Mutwarasibo, F., Canisius Ruterana, P. & Andersson, I. (2014). Boundary crossing between higher education and the world of work: a case study in post-1994 Rwanda. Higher Education Research and Development, 33(5), 962-977
Open this publication in new window or tab >>Boundary crossing between higher education and the world of work: a case study in post-1994 Rwanda
2014 (English)In: Higher Education Research and Development, ISSN 0729-4360, E-ISSN 1469-8366, Vol. 33, no 5, p. 962-977Article in journal (Refereed) Published
Abstract [en]

Workplaces abound with knowledge that is different from the knowledge students gain at universities. Crossing the boundary from a university to a workplace can, therefore, be difficult for students. To compensate for the dearth of knowledge on how these issues play out in an African context, this study investigates how knowledge and experiences gained during academic studies were useful in the workplace by interviewing employers from sectors commonly open to university graduates and student representatives from all faculties at a Rwandan University. Open questionnaires were used to ascertain what kinds of changes might lead to more successful boundary crossing. The findings suggest that while domain-specific knowledge is an essential part of a university qualification, a stronger focus on generic skills is needed in order to help students cross the boundary and succeed in the workplace.

Place, publisher, year, edition, pages
Taylor andamp; Francis (Routledge): SSH Titles, 2014
Keywords
higher education; generic skills; workplace; domain-specific knowledge; post-1994 Rwanda; graduate attributes; boundary crossing
National Category
Educational Sciences
Identifiers
urn:nbn:se:liu:diva-111606 (URN)10.1080/07294360.2014.890577 (DOI)000342509500008 ()
Available from: 2014-10-27 Created: 2014-10-27 Last updated: 2017-12-05
Andersson, I., Kagwesage, A. M. & Rusanganwa, J. (2013). Negotiating meaning in multilingual group work: A case study of higher education in Rwanda. International Journal of Bilingual Education and Bilingualism, 16(4), 436-450
Open this publication in new window or tab >>Negotiating meaning in multilingual group work: A case study of higher education in Rwanda
2013 (English)In: International Journal of Bilingual Education and Bilingualism, ISSN 1367-0050, E-ISSN 1747-7522, Vol. 16, no 4, p. 436-450Article in journal (Refereed) Published
Abstract [en]

In this paper, we investigate how students handle the linguistic diversity they are exposed to during group-work sessions at a university in Rwanda. The data consist of five audio-recorded group-work sessions initiated by a lecturer in a management course. The data were analysed drawing on theories relating to code-switching and learning in multilingual settings. Our findings show that active use of multiple languages, although time consuming, has great potential to facilitate learning, thus emphasizing the complementarities rather than exclusion of languages used in Rwanda.

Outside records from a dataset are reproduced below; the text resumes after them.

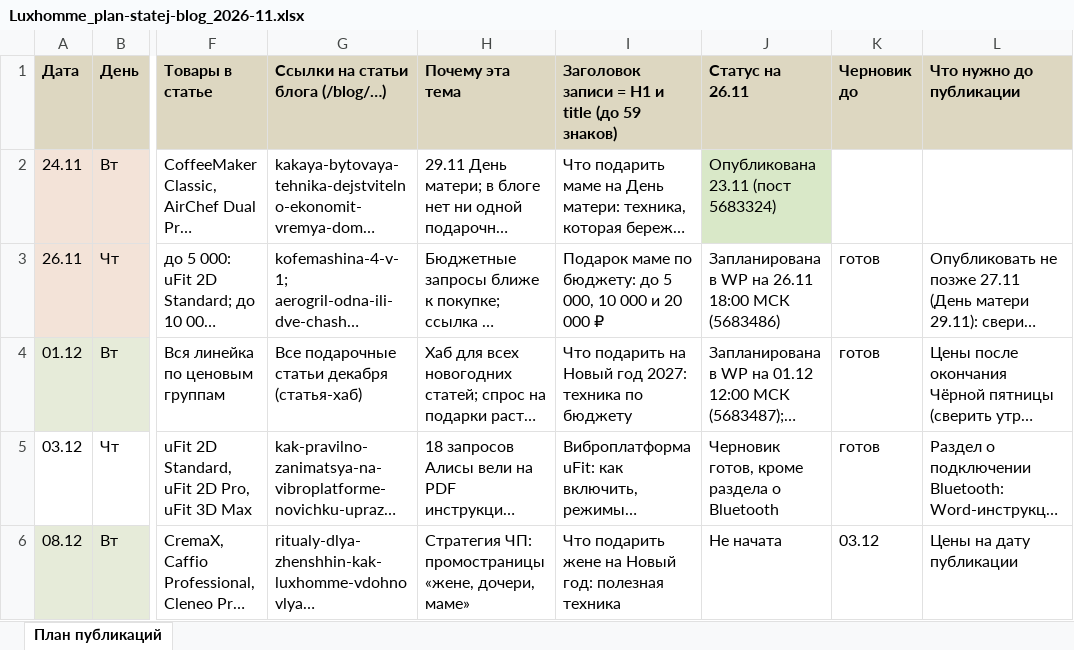
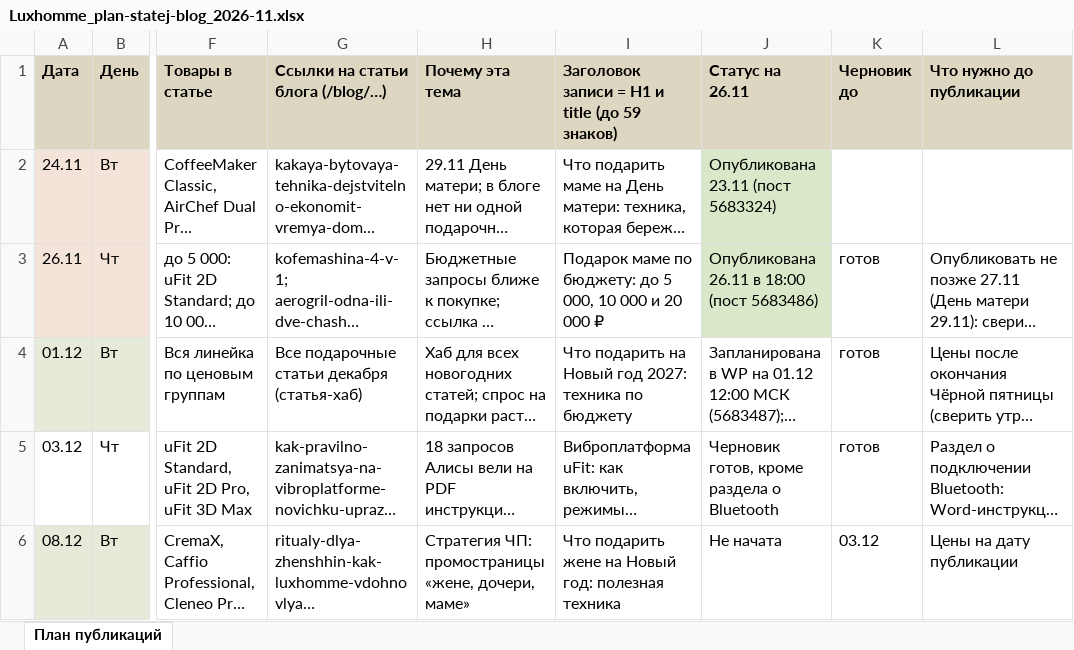
Before and after one commit to montage3by/Merlin_agency, an Excel workbook: clients/luxhomme/seo/blog-plan/Luxhomme_plan-statej-blog_2026-11.xlsx, sheet План публикаций, drawn as a sheet; only a part is shown, gaps mark what is left out; long unchanged cells end in …; values as stored, in another font and other column widths than the file's, no borders; the diff names each change by its address in the sheet, - before the commit and + after, or states it on an @@ line.

```diff
--- a/clients/luxhomme/seo/blog-plan/Luxhomme_plan-statej-blog_2026-11.xlsx (sheet План публикаций)
+++ b/clients/luxhomme/seo/blog-plan/Luxhomme_plan-statej-blog_2026-11.xlsx (sheet План публикаций)
-J3 (Статус на 26.11): Запланирована в WP на 26.11 18:00 МСК (5683486)
+J3 (Статус на 26.11): Опубликована 26.11 в 18:00 (пост 5683486)
-J3 fill: none
+J3 fill: #D9E8C8
```
Also changed, not shown: 3 other files.
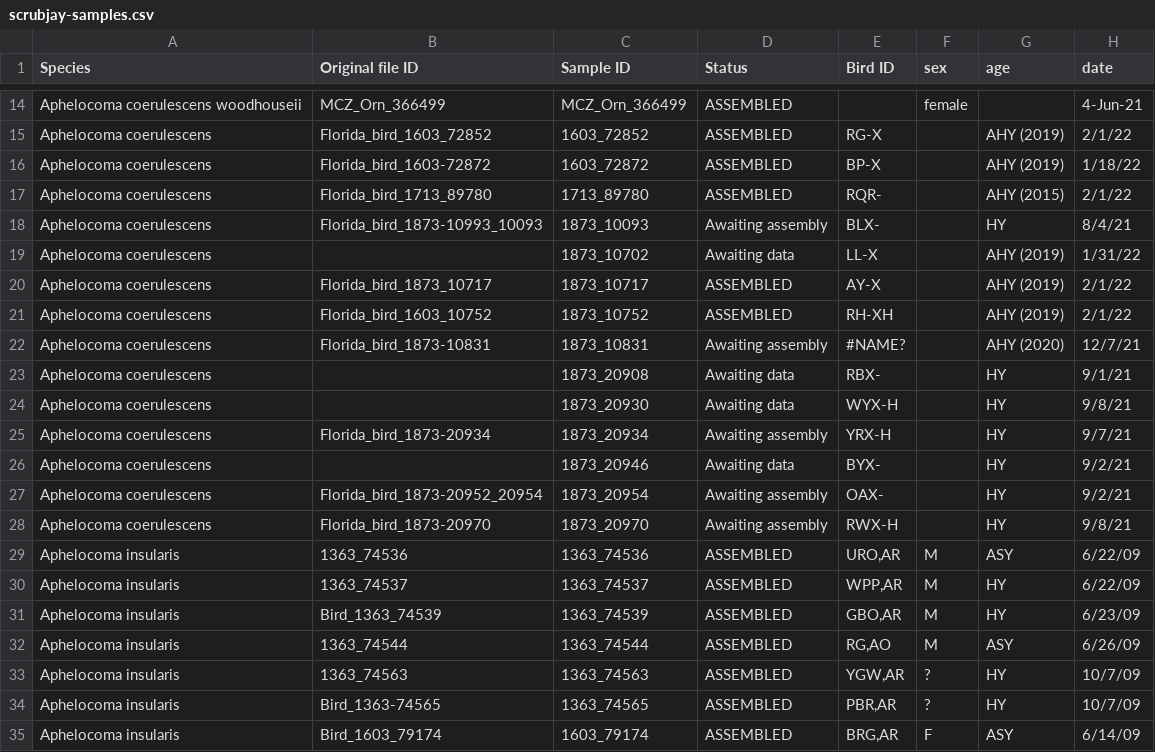
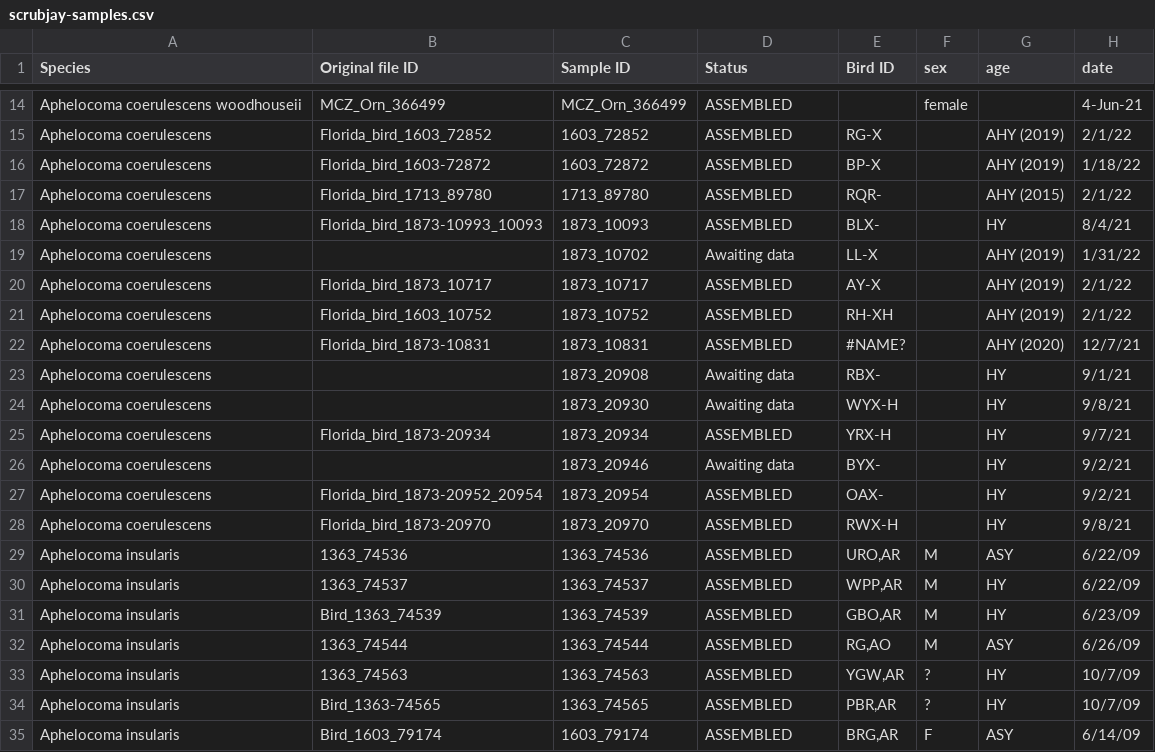
Before and after one commit to harvardinformatics/scrub-jay-genomics, a CSV file: scrubjay-samples.csv, drawn as a sheet; only a part is shown, gaps mark what is left out; the diff names each change by its address in the sheet, - before the commit and + after, or states it on an @@ line.

Commit message:
updated sample sheet

```diff
--- a/scrubjay-samples.csv
+++ b/scrubjay-samples.csv
-D18 (Status): Awaiting assembly
+D18 (Status): ASSEMBLED
-D22 (Status): Awaiting assembly
+D22 (Status): ASSEMBLED
-D25 (Status): Awaiting assembly
+D25 (Status): ASSEMBLED
-D27:D28 (Status): Awaiting assembly
+D27:D28 (Status): ASSEMBLED
```
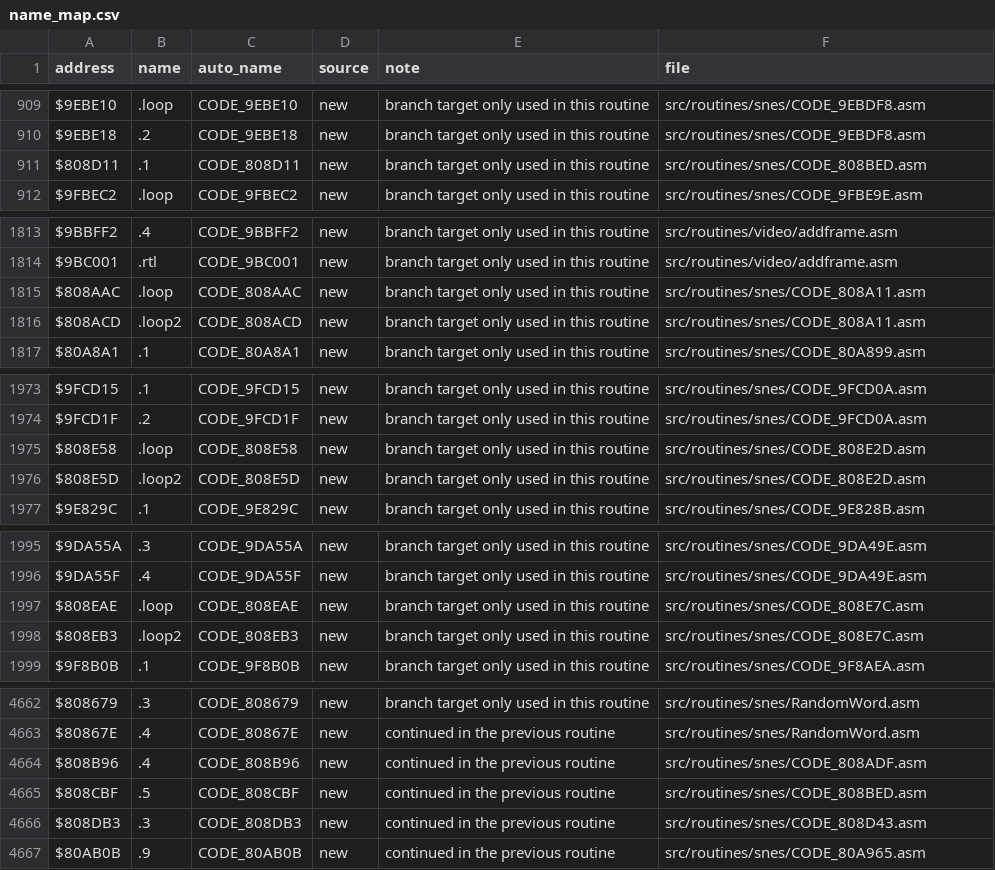
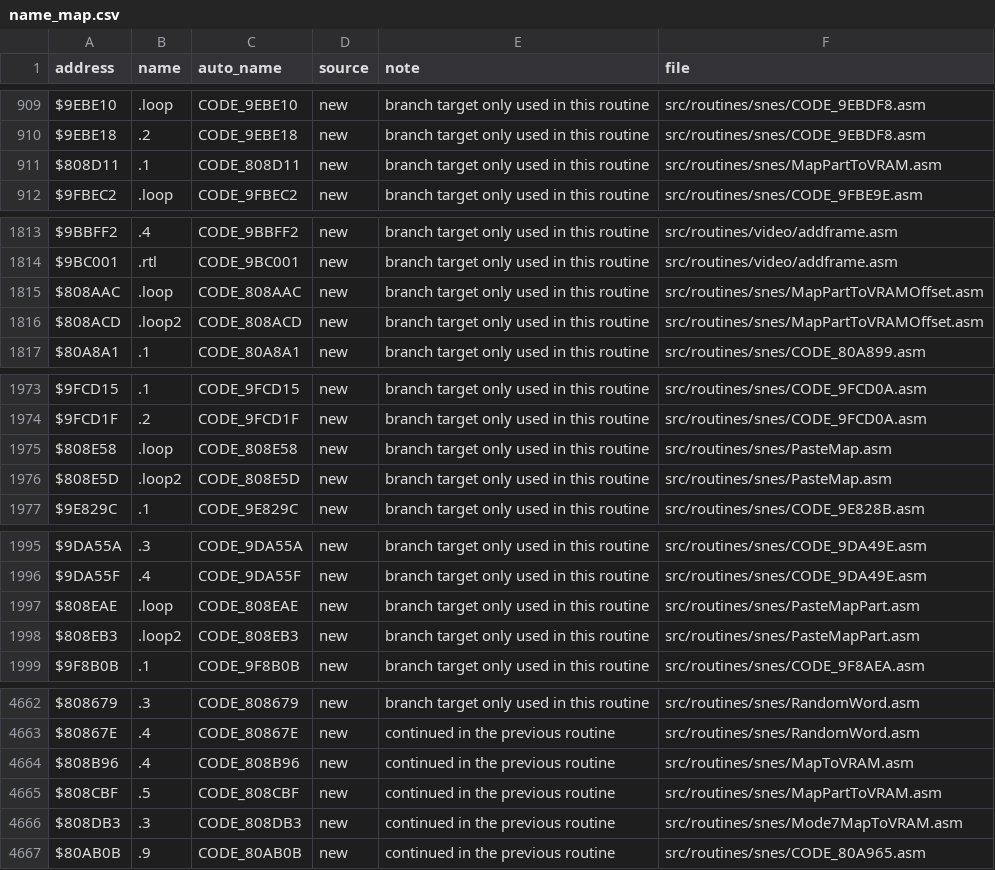
Before and after one commit to Mhopkinsinc/NHL94SNES, a CSV file: docs/name_map.csv, drawn as a sheet; only a part is shown, gaps mark what is left out; the diff covers the shown part only.

```diff
--- a/docs/name_map.csv
+++ b/docs/name_map.csv
@@ -910,3 +910,3 @@ $9EBE10,.loop,CODE_9EBE10,new,branch target only used in this routine,src/routin
 $9EBE18,.2,CODE_9EBE18,new,branch target only used in this routine,src/routines/snes/CODE_9EBDF8.asm
-$808D11,.1,CODE_808D11,new,branch target only used in this routine,src/routines/snes/CODE_808BED.asm
+$808D11,.1,CODE_808D11,new,branch target only used in this routine,src/routines/snes/MapPartToVRAM.asm
 $9FBEC2,.loop,CODE_9FBEC2,new,branch target only used in this routine,src/routines/snes/CODE_9FBE9E.asm
@@ -1814,4 +1814,4 @@ $9BBFF2,.4,CODE_9BBFF2,new,branch target only used in this routine,src/routines/
 $9BC001,.rtl,CODE_9BC001,new,branch target only used in this routine,src/routines/video/addframe.asm
-$808AAC,.loop,CODE_808AAC,new,branch target only used in this routine,src/routines/snes/CODE_808A11.asm
-$808ACD,.loop2,CODE_808ACD,new,branch target only used in this routine,src/routines/snes/CODE_808A11.asm
+$808AAC,.loop,CODE_808AAC,new,branch target only used in this routine,src/routines/snes/MapPartToVRAMOffset.asm
+$808ACD,.loop2,CODE_808ACD,new,branch target only used in this routine,src/routines/snes/MapPartToVRAMOffset.asm
 $80A8A1,.1,CODE_80A8A1,new,branch target only used in this routine,src/routines/snes/CODE_80A899.asm
@@ -1974,4 +1974,4 @@ $9FCD15,.1,CODE_9FCD15,new,branch target only used in this routine,src/routines/
 $9FCD1F,.2,CODE_9FCD1F,new,branch target only used in this routine,src/routines/snes/CODE_9FCD0A.asm
-$808E58,.loop,CODE_808E58,new,branch target only used in this routine,src/routines/snes/CODE_808E2D.asm
-$808E5D,.loop2,CODE_808E5D,new,branch target only used in this routine,src/routines/snes/CODE_808E2D.asm
+$808E58,.loop,CODE_808E58,new,branch target only used in this routine,src/routines/snes/PasteMap.asm
+$808E5D,.loop2,CODE_808E5D,new,branch target only used in this routine,src/routines/snes/PasteMap.asm
 $9E829C,.1,CODE_9E829C,new,branch target only used in this routine,src/routines/snes/CODE_9E828B.asm
@@ -1996,4 +1996,4 @@ $9DA55A,.3,CODE_9DA55A,new,branch target only used in this routine,src/routines/
 $9DA55F,.4,CODE_9DA55F,new,branch target only used in this routine,src/routines/snes/CODE_9DA49E.asm
-$808EAE,.loop,CODE_808EAE,new,branch target only used in this routine,src/routines/snes/CODE_808E7C.asm
-$808EB3,.loop2,CODE_808EB3,new,branch target only used in this routine,src/routines/snes/CODE_808E7C.asm
+$808EAE,.loop,CODE_808EAE,new,branch target only used in this routine,src/routines/snes/PasteMapPart.asm
+$808EB3,.loop2,CODE_808EB3,new,branch target only used in this routine,src/routines/snes/PasteMapPart.asm
 $9F8B0B,.1,CODE_9F8B0B,new,branch target only used in this routine,src/routines/snes/CODE_9F8AEA.asm
@@ -4663,5 +4663,5 @@ $808679,.3,CODE_808679,new,branch target only used in this routine,src/routines/
 $80867E,.4,CODE_80867E,new,continued in the previous routine,src/routines/snes/RandomWord.asm
-$808B96,.4,CODE_808B96,new,continued in the previous routine,src/routines/snes/CODE_808ADF.asm
-$808CBF,.5,CODE_808CBF,new,continued in the previous routine,src/routines/snes/CODE_808BED.asm
-$808DB3,.3,CODE_808DB3,new,continued in the previous routine,src/routines/snes/CODE_808D43.asm
+$808B96,.4,CODE_808B96,new,continued in the previous routine,src/routines/snes/MapToVRAM.asm
+$808CBF,.5,CODE_808CBF,new,continued in the previous routine,src/routines/snes/MapPartToVRAM.asm
+$808DB3,.3,CODE_808DB3,new,continued in the previous routine,src/routines/snes/Mode7MapToVRAM.asm
 $80AB0B,.9,CODE_80AB0B,new,continued in the previous routine,src/routines/snes/CODE_80A965.asm
```
Also changed, not shown: 11 added rows and 37 edited cells elsewhere in this file, 39 other files.
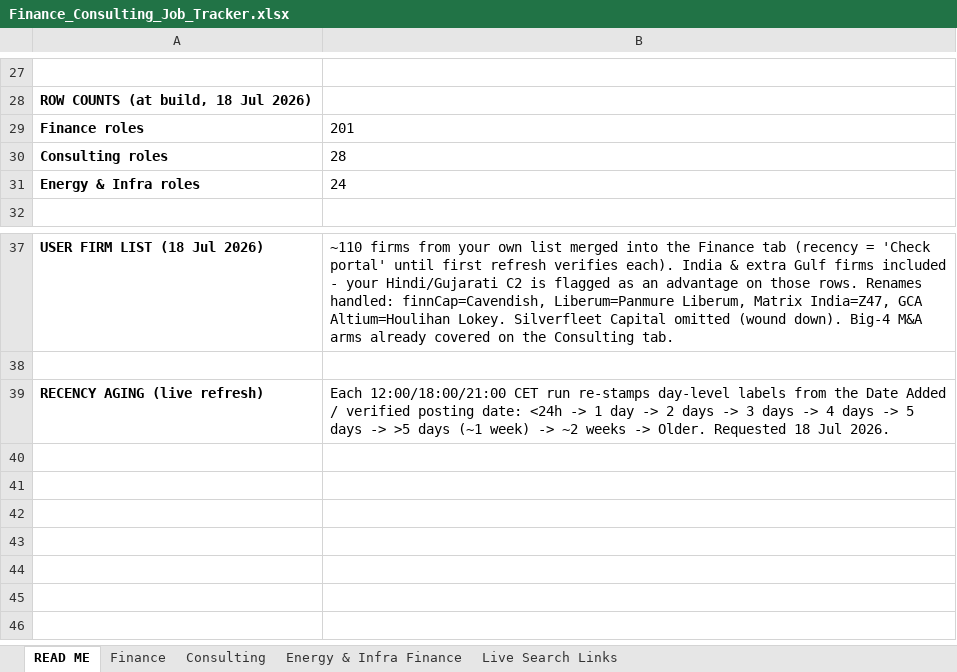
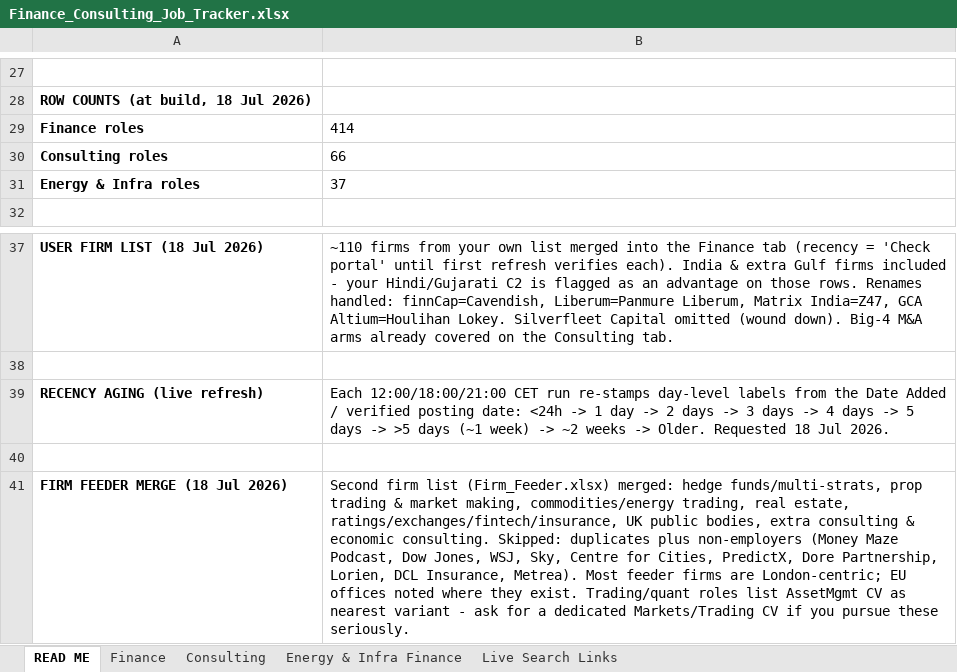
Before and after one commit to trivediji16/Job-Hunt---Finance, an Excel workbook: Finance_Consulting_Job_Tracker.xlsx, sheet READ ME, drawn as a sheet; only a part is shown, gaps mark what is left out; values as stored, in another font and other column widths than the file's, no borders; the diff names each change by its address in the sheet, - before the commit and + after, or states it on an @@ line.

```diff
--- a/Finance_Consulting_Job_Tracker.xlsx (sheet READ ME)
+++ b/Finance_Consulting_Job_Tracker.xlsx (sheet READ ME)
-B29: 201
+B29: 414
-B30: 28
+B30: 66
-B31: 24
+B31: 37
+row 40: (empty)
+row 41: FIRM FEEDER MERGE (18 Jul 2026) | Second firm list (Firm_Feeder.xlsx) merged: hedge funds/multi-strats, prop trading & market making, commodities/energy trading, real estate, ratings/exchanges/fintech/insurance, UK public bodies, extra consulting & economic consulting. Skipped: duplicates plus non-employers (Money Maze Podcast, Dow Jones, WSJ, Sky, Centre for Cities, PredictX, Dore Partnership, Lorien, DCL Insurance, Metrea). Most feeder firms are London-centric; EU offices noted where they exist. Trading/quant roles list AssetMgmt CV as nearest variant - ask for a dedicated Markets/Trading CV if you pursue these seriously.
```
Also changed, not shown: sheet Finance, sheet Consulting, sheet Energy & Infra Finance.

Place, publisher, year, edition, pages
Routledge, 2013
Keywords
Higher education; multilingual group work; code-switching; language complementarities; translanguaging
National Category
Educational Sciences
Identifiers
urn:nbn:se:liu:diva-90161 (URN)10.1080/13670050.2012.695771 (DOI)000320498800003 ()
Available from: 2013-03-20 Created: 2013-03-20 Last updated: 2017-12-06Bibliographically approved
Sandlund, M. & Andersson, I. (2011). Immigrant Teachers’ Struggle for Legitimacy at the Crossroads of Global Change. Paper presented at The 2011 conference of the ESREA research network Between global and local: adult learning and development, Istanbul April 28–30, 2011.
Open this publication in new window or tab >>Immigrant Teachers’ Struggle for Legitimacy at the Crossroads of Global Change
2011 (English)Conference paper, Published paper (Other academic)
Keywords
immigrant teacher
National Category
Educational Sciences
Identifiers
urn:nbn:se:liu:diva-78022 (URN)
Conference
The 2011 conference of the ESREA research network Between global and local: adult learning and development, Istanbul April 28–30, 2011
Available from: 2012-06-04 Created: 2012-06-04 Last updated: 2013-05-06
Andersson, I. & Rusanganwa, J. (2011). Language and space in a multilingual undergraduate physics classroom in Rwanda. International Journal of Bilingual Education and Bilingualism, 14(6), 751-764
Open this publication in new window or tab >>Language and space in a multilingual undergraduate physics classroom in Rwanda
2011 (English)In: International Journal of Bilingual Education and Bilingualism, ISSN 1367-0050, E-ISSN 1747-7522, Vol. 14, no 6, p. 751-764Article in journal (Refereed) Published
Abstract [en]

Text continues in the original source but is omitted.